The companies would spend up to $100 million on new facilities at the port. Construction work would generate an estimated 250 temporary jobs. Initially, the operation would create up to 80 permanent jobs. At full build-out, Avery said, employment could reach 120 workers, with most of them hired locally.

Flint told commissioners that once they approve a lease agreement, the companies will file a permit application to the state Energy Facility Site Evaluation Council.

The companies' proposal will undergo a full examination, including the production of an environmental impact statement.

But critics who testified Thursday urged commissioners to prevent the companies' proposal from reaching the Energy Facility Site Evaluation Council.
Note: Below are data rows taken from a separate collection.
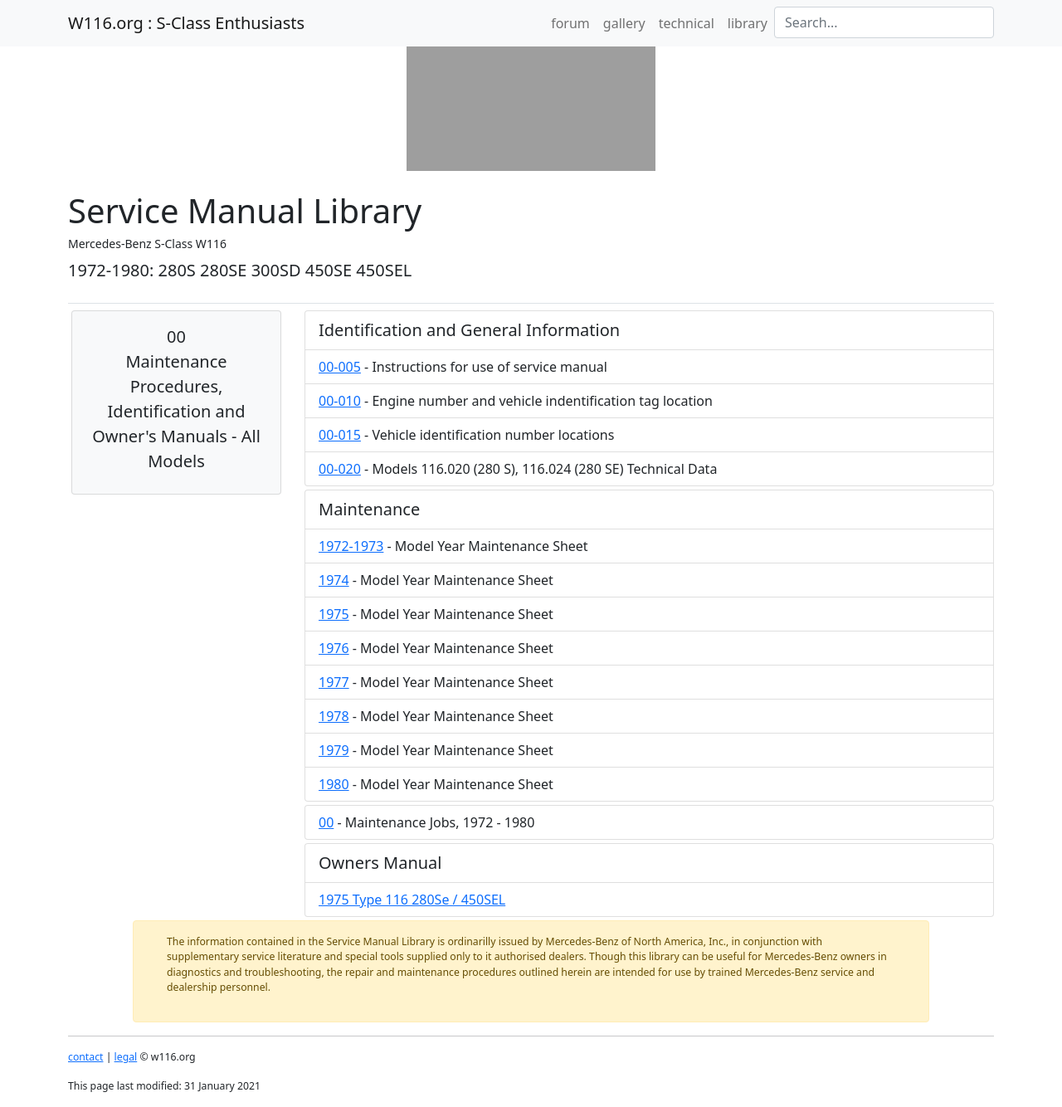
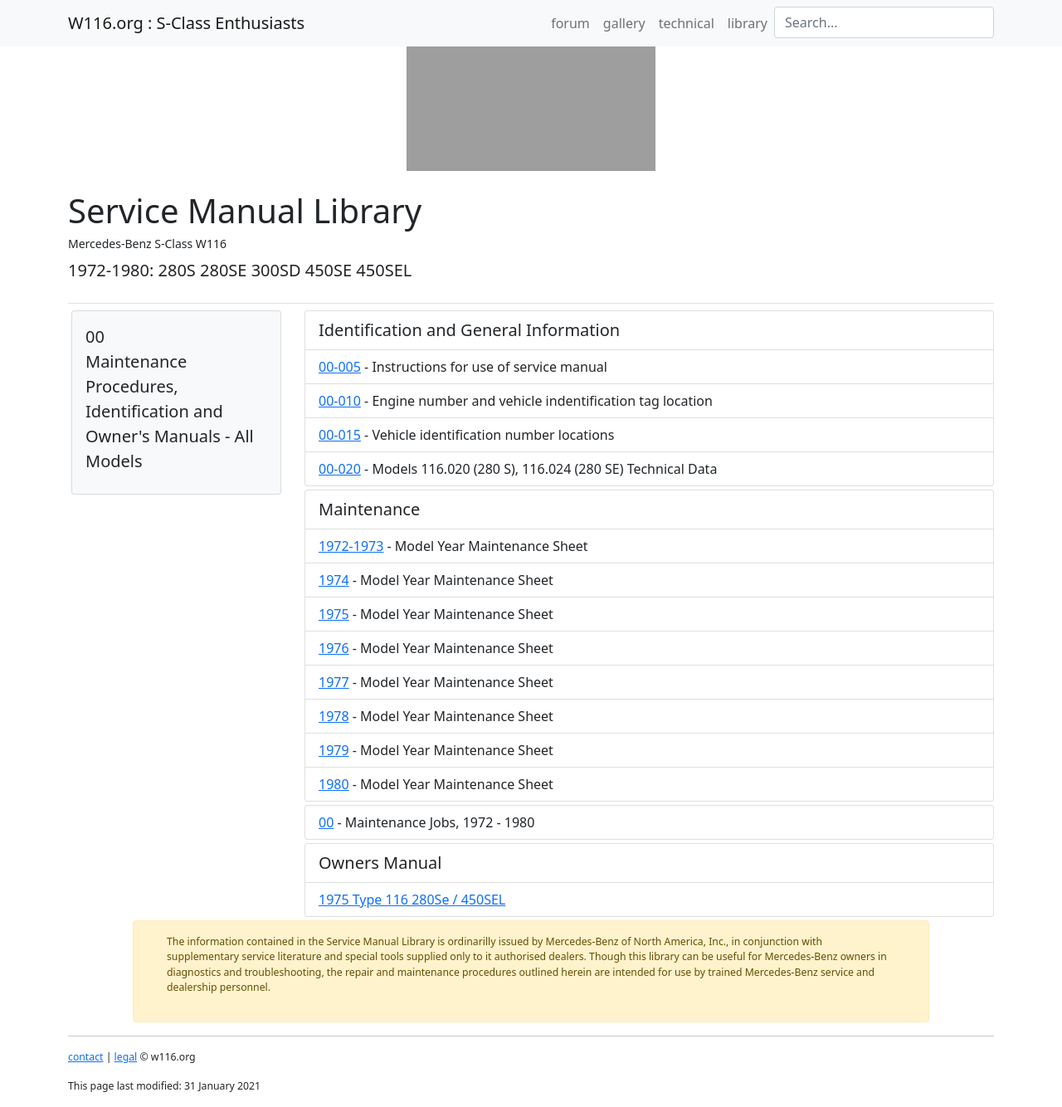
Before and after one commit to W116org/handbook, a Jekyll site: the page built from common/00Maintenance.html, in a window 1280 px wide. Shown: the whole page at 83% size. Built offline with Jekyll 4.4.1, drawn with Linux system fonts in a browser that asks for light colours; comment, search, counter and statistics services are not loaded; grey boxes are pictures that could not be loaded.

Commit message:
Update 00Maintenance.html

```diff
--- a/common/00Maintenance.html
+++ b/common/00Maintenance.html
@@ -10,7 +10,7 @@
 
 <div class="row">
   <div class="col-xs-12 col-md-3">
-    <div class="card text-center text-dark bg-light mb-3 mx-1">
+    <div class="card text-dark bg-light mb-3 mx-1">
       <div class="card-body">
         <p class="card-title lead">00<br>Maintenance Procedures, Identification and Owner's Manuals - All Models</p>
       </div>
```
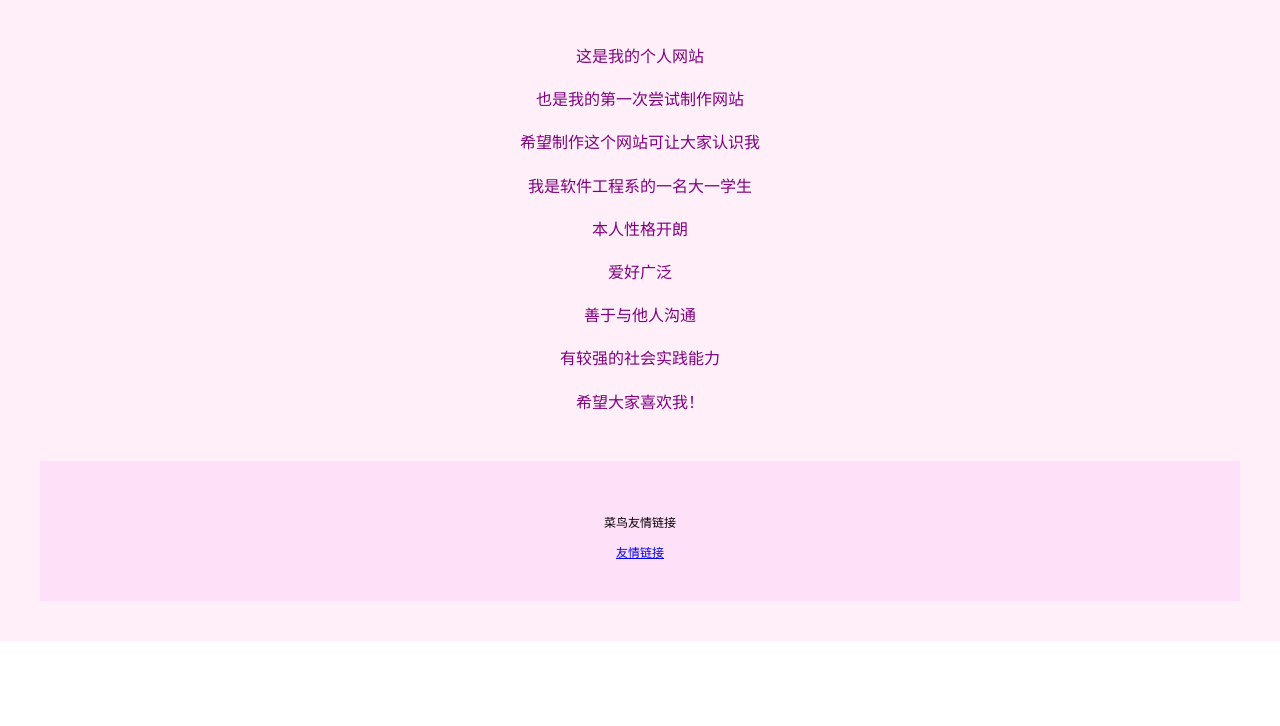
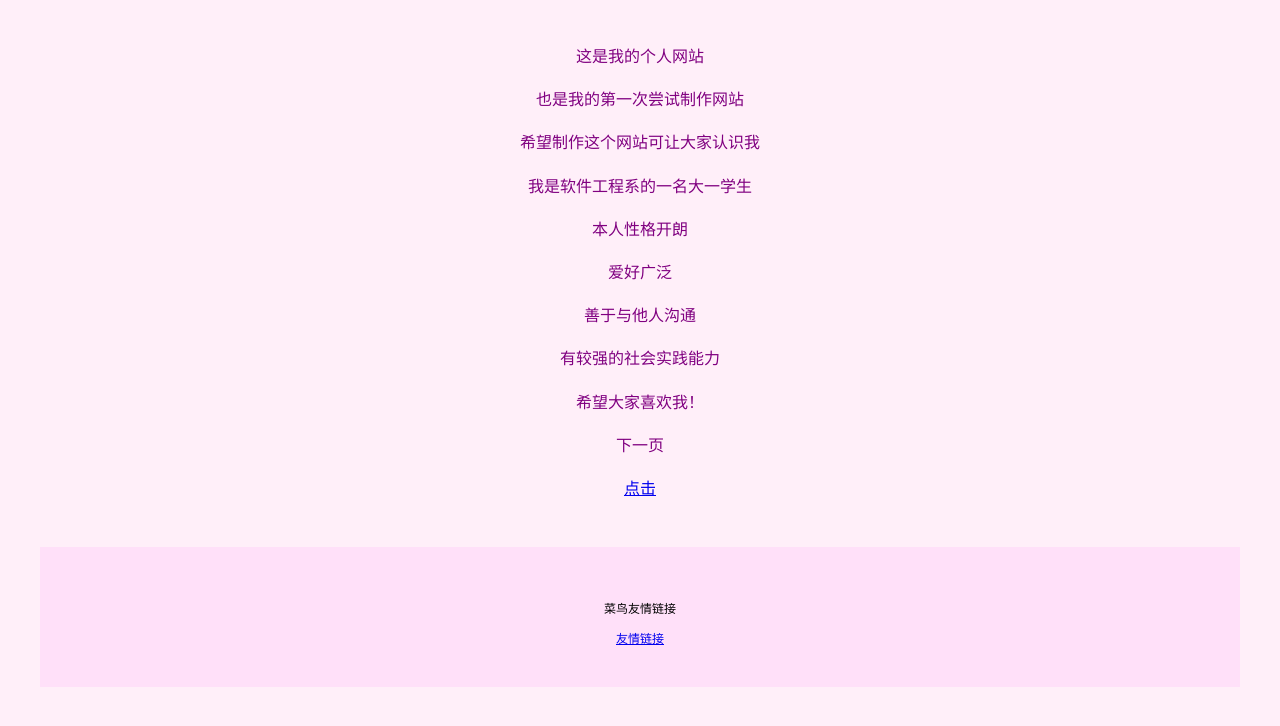
Before and after one commit to bjs114/bjs114.github.io, a plain HTML site: page index.html in a window 1280 px wide. Shown: the part 222-948 px from the top of the page. Before the commit the page ends 863 px from the top, so only its background shows below. Drawn offline with Linux system fonts and the light colour scheme.

Commit message:
Update index.html

```diff
--- a/index.html
+++ b/index.html
@@ -34,6 +34,8 @@
       <p></p>善于与他人沟通
       <p></p>有较强的社会实践能力
       <p></p>希望大家喜欢我！
+		  <p>下一页</p>
+		  <a href="index(2).html">点击</a>
     </div>
 	  <div style="
     background-color: #f1f1;
```
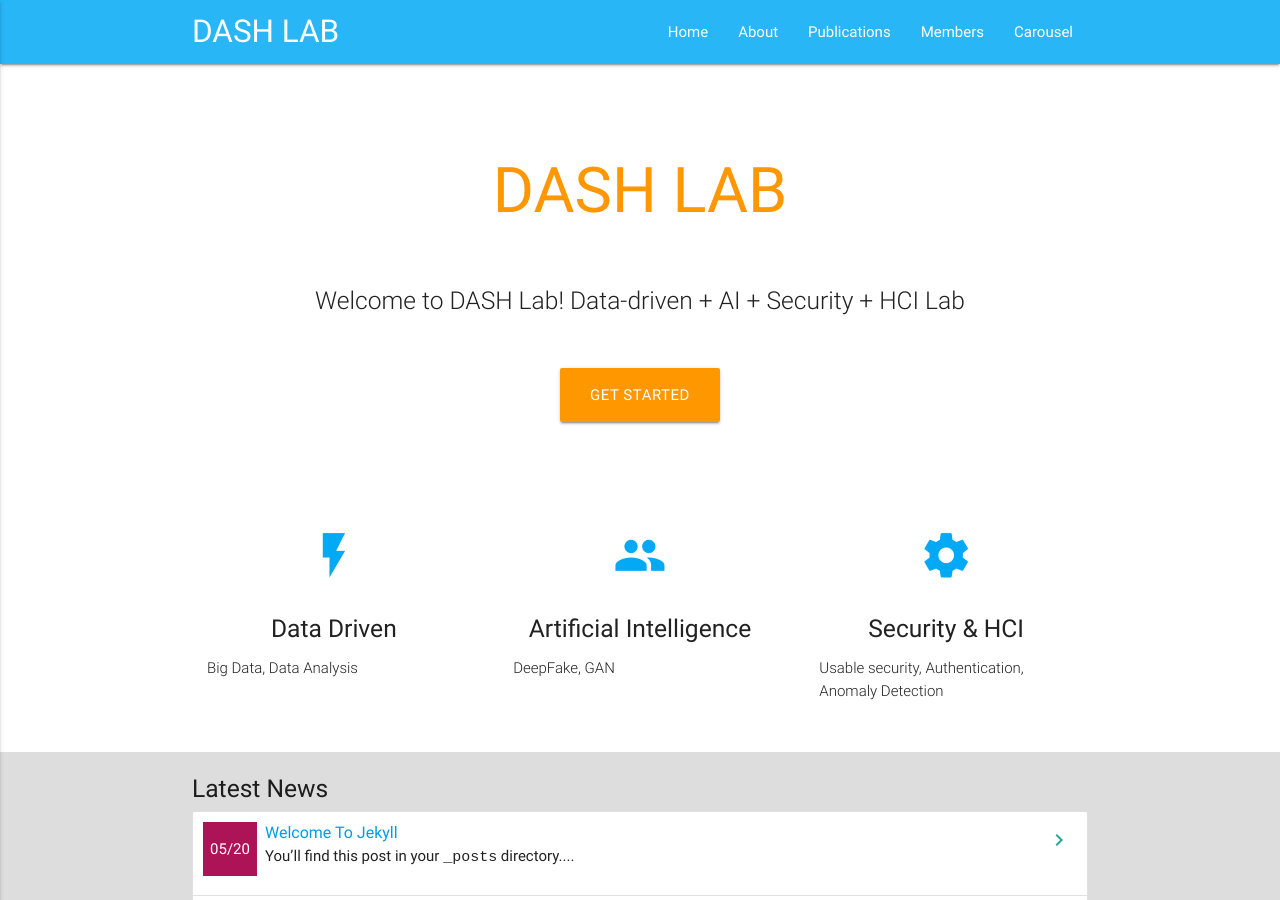
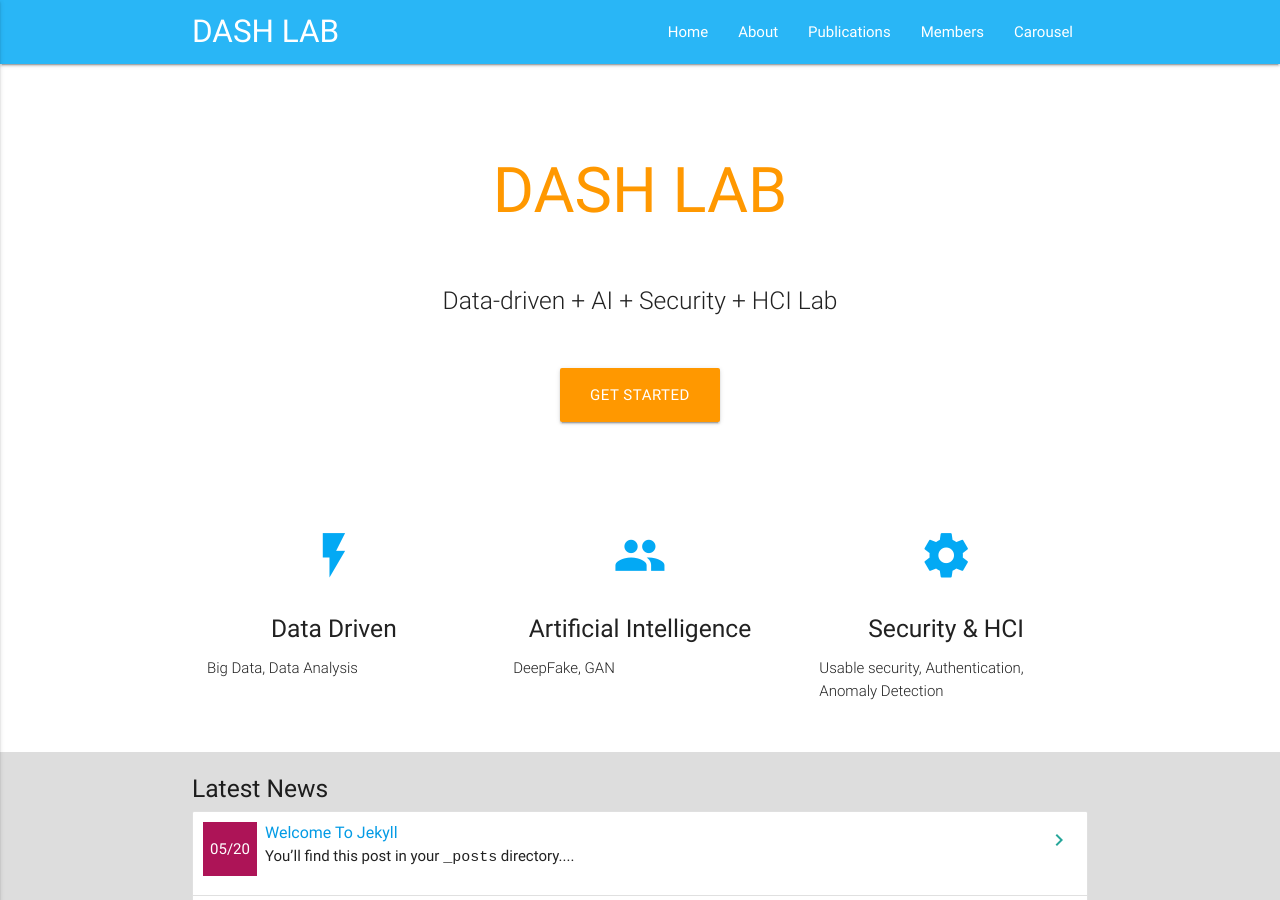
Before and after one commit to Yurim990507/DASH-Lab.github.io, a Jekyll site: the page built from index.md, in a window 1280 px wide and 900 px high. Built offline with Jekyll 4.4.1, drawn with Linux system fonts in a browser that asks for light colours.

Commit message:
Update index.md

```diff
--- a/index.md
+++ b/index.md
@@ -2,5 +2,5 @@
 layout: home
 ---
 
-Welcome to DASH Lab!
+
 Data-driven + AI + Security + HCI Lab
```
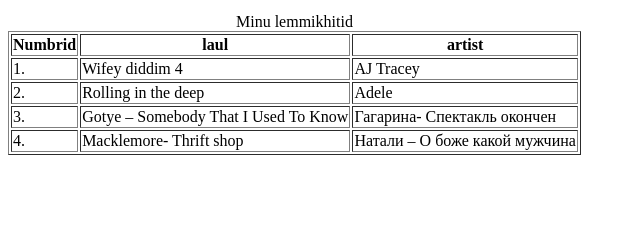
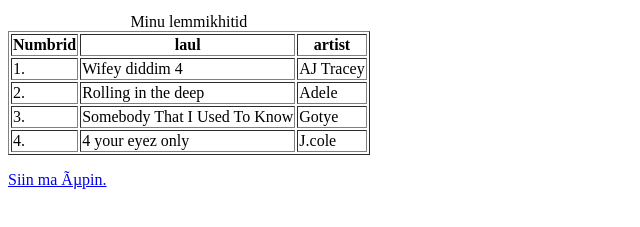
Before and after one commit to Alfredfrey1/Alfredfre1y.github.io, a plain HTML site: page index.html in a window 1280 px wide. Shown: the part 443-670 px from the top of the page, without its empty margins (0-640 px from the left). Drawn offline with Linux system fonts and the light colour scheme.

Commit message:
Update index.html
svcssv

```diff
--- a/index.html
+++ b/index.html
@@ -25,8 +25,11 @@
    <tr><td>1.</td><td> Wifey diddim 4
    </a></td><td>AJ Tracey</td></tr>
    <tr><td>2.</td><td> Rolling in the deep</td><td>Adele</td></tr>
-   <tr><td>3.</td><td>Gotye – Somebody That I Used To Know</td><td>Гагарина- Спектакль окончен</td></tr>
-   <tr><td>4.</td><td>Macklemore- Thrift shop</td><td>Натали – О боже какой мужчина</td></tr>
+   <tr><td>3.</td><td> Somebody That I Used To Know</td><td>Gotye</td></tr>
+   <tr><td>4.</td><td>4 your eyez only</td><td>J.cole</td></tr>
   </tbody></table>
+ <title>Kus ma õpin?</title>
+ <meta http-equiv="Content-Type" content="text/html; charset=utf-8">
+ <p><a href="https://perg.ee/">Siin ma õpin.</a></p>
 </body>
 </html>
```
Marla Nelson, an attorney with the Portland-based Northwest Environmental Defense Center, said the planned crude oil facility represents a threat to the environment and contradicts the port's commitment to environmental stewardship. At one point during the hearing, Commissioner Brian Wolfe asked about the port's expected return on investment if it gives the project a green light.

Todd Coleman, the port's executive director, said the port will soon have a public conversation on lease terms. Those discussions are slated to occur during a port commission hearing and workshop July 9.

Oil boom, risks

Avery, a Savage senior vice president and business unit leader for petroleum rail solutions, said the U.S. produces 7 million barrels of oil per day, which is the "highest point in 21 years."

"This is about energy independence," he added.

Eric Haugstad, director of contingency planning and emergency response for Tesoro, said the company has state-of-the-art equipment to respond to oil spills, including a containment boom that's effective in currents of up to 5 knots and that can hold up to 95 barrels of oil in a separator bag.

The company is "looking to place these systems here in Vancouver," Haugstad told commissioners.

Lehman Holder, a Vancouver resident and Sierra Club leader in Southwest Washington, urged commissioners to say no to the oil terminal, which will increase train traffic and intensify the risk of oil spills. The possibility that the port could receive oil from the controversial Canadian tar sands, not just the Bakken, is yet another reason to reject the project, Holder said.

The continued burning of fossil fuels, such as oil and coal, "reduce Earth's capacity to support life in the future," said Ken Ferguson, a Klickitat County resident. Noting that the amount of heat-trapping carbon dioxide in the atmosphere recently passed 400 parts per million, Ferguson said the proposed oil terminal "is just going to make the problem worse."

Aaron Corvin: http://twitter.com/col_econ;http://on.fb.me/AaronCorvin; 360-735-4518; aaron.corvin@columbian.com